- WORK REQUIRED -
Write the entries out again in full and unchanged, dropping every image.
::::::::::
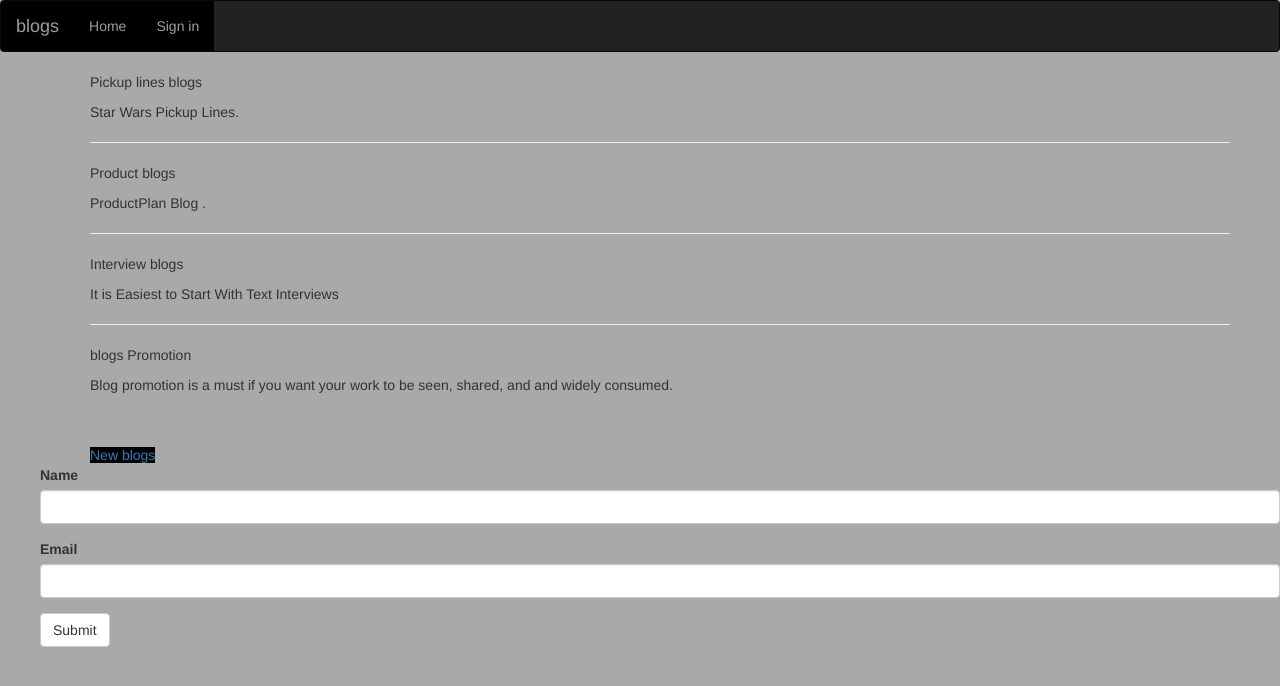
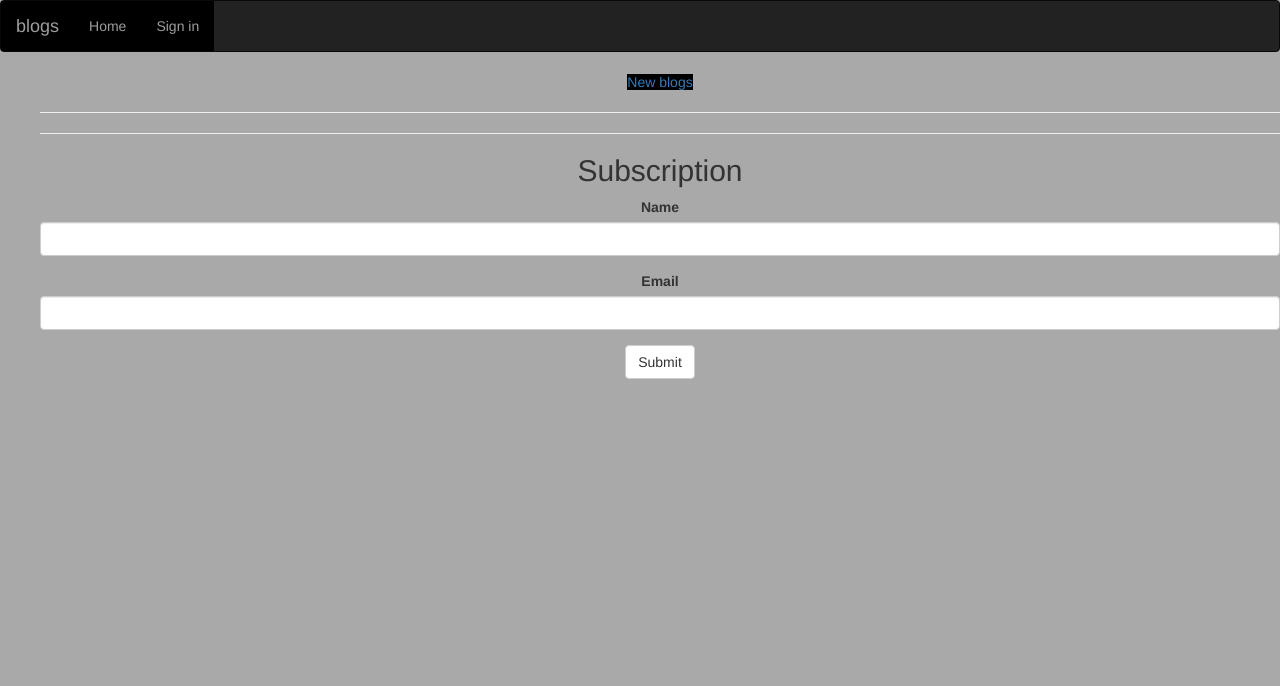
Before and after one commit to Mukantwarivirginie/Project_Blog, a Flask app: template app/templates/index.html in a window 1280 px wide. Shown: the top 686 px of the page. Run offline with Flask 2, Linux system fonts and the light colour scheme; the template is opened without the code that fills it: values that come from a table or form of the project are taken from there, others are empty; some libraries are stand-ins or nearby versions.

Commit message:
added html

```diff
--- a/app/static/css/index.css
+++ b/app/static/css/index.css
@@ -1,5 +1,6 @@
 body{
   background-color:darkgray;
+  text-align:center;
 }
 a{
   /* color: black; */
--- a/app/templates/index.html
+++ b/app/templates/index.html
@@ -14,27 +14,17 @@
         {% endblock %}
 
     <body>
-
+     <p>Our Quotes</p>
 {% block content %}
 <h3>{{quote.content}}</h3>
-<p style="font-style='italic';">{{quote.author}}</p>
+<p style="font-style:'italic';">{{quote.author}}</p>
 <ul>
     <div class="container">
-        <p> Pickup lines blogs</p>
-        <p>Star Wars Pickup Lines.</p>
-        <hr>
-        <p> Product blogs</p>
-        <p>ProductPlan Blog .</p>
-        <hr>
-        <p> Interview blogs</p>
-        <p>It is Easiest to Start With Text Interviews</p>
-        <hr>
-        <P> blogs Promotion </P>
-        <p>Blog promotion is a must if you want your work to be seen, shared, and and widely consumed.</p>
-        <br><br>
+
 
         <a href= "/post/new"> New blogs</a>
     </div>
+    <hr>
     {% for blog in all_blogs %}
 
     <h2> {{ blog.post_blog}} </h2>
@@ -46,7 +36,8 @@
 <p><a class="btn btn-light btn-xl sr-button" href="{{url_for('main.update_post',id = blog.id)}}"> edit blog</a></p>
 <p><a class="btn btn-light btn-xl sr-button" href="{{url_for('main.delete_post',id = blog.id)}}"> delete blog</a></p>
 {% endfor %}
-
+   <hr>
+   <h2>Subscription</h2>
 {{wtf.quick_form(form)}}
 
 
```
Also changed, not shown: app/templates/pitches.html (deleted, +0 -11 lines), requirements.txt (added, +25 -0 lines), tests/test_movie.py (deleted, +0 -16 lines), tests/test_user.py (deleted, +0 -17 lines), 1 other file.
::::::::::
- SOLUTION FOR THIS PROBLEM -
Before and after one commit to Mukantwarivirginie/Project_Blog, a Flask app: template app/templates/index.html in a window 1280 px wide. Shown: the top 686 px of the page. Run offline with Flask 2, Linux system fonts and the light colour scheme; the template is opened without the code that fills it: values that come from a table or form of the project are taken from there, others are empty; some libraries are stand-ins or nearby versions.

Commit message:
added html

```diff
--- a/app/static/css/index.css
+++ b/app/static/css/index.css
@@ -1,5 +1,6 @@
 body{
   background-color:darkgray;
+  text-align:center;
 }
 a{
   /* color: black; */
--- a/app/templates/index.html
+++ b/app/templates/index.html
@@ -14,27 +14,17 @@
         {% endblock %}
 
     <body>
-
+     <p>Our Quotes</p>
 {% block content %}
 <h3>{{quote.content}}</h3>
-<p style="font-style='italic';">{{quote.author}}</p>
+<p style="font-style:'italic';">{{quote.author}}</p>
 <ul>
     <div class="container">
-        <p> Pickup lines blogs</p>
-        <p>Star Wars Pickup Lines.</p>
-        <hr>
-        <p> Product blogs</p>
-        <p>ProductPlan Blog .</p>
-        <hr>
-        <p> Interview blogs</p>
-        <p>It is Easiest to Start With Text Interviews</p>
-        <hr>
-        <P> blogs Promotion </P>
-        <p>Blog promotion is a must if you want your work to be seen, shared, and and widely consumed.</p>
-        <br><br>
+
 
         <a href= "/post/new"> New blogs</a>
     </div>
+    <hr>
     {% for blog in all_blogs %}
 
     <h2> {{ blog.post_blog}} </h2>
@@ -46,7 +36,8 @@
 <p><a class="btn btn-light btn-xl sr-button" href="{{url_for('main.update_post',id = blog.id)}}"> edit blog</a></p>
 <p><a class="btn btn-light btn-xl sr-button" href="{{url_for('main.delete_post',id = blog.id)}}"> delete blog</a></p>
 {% endfor %}
-
+   <hr>
+   <h2>Subscription</h2>
 {{wtf.quick_form(form)}}
 
 
```
Also changed, not shown: app/templates/pitches.html (deleted, +0 -11 lines), requirements.txt (added, +25 -0 lines), tests/test_movie.py (deleted, +0 -16 lines), tests/test_user.py (deleted, +0 -17 lines), 1 other file.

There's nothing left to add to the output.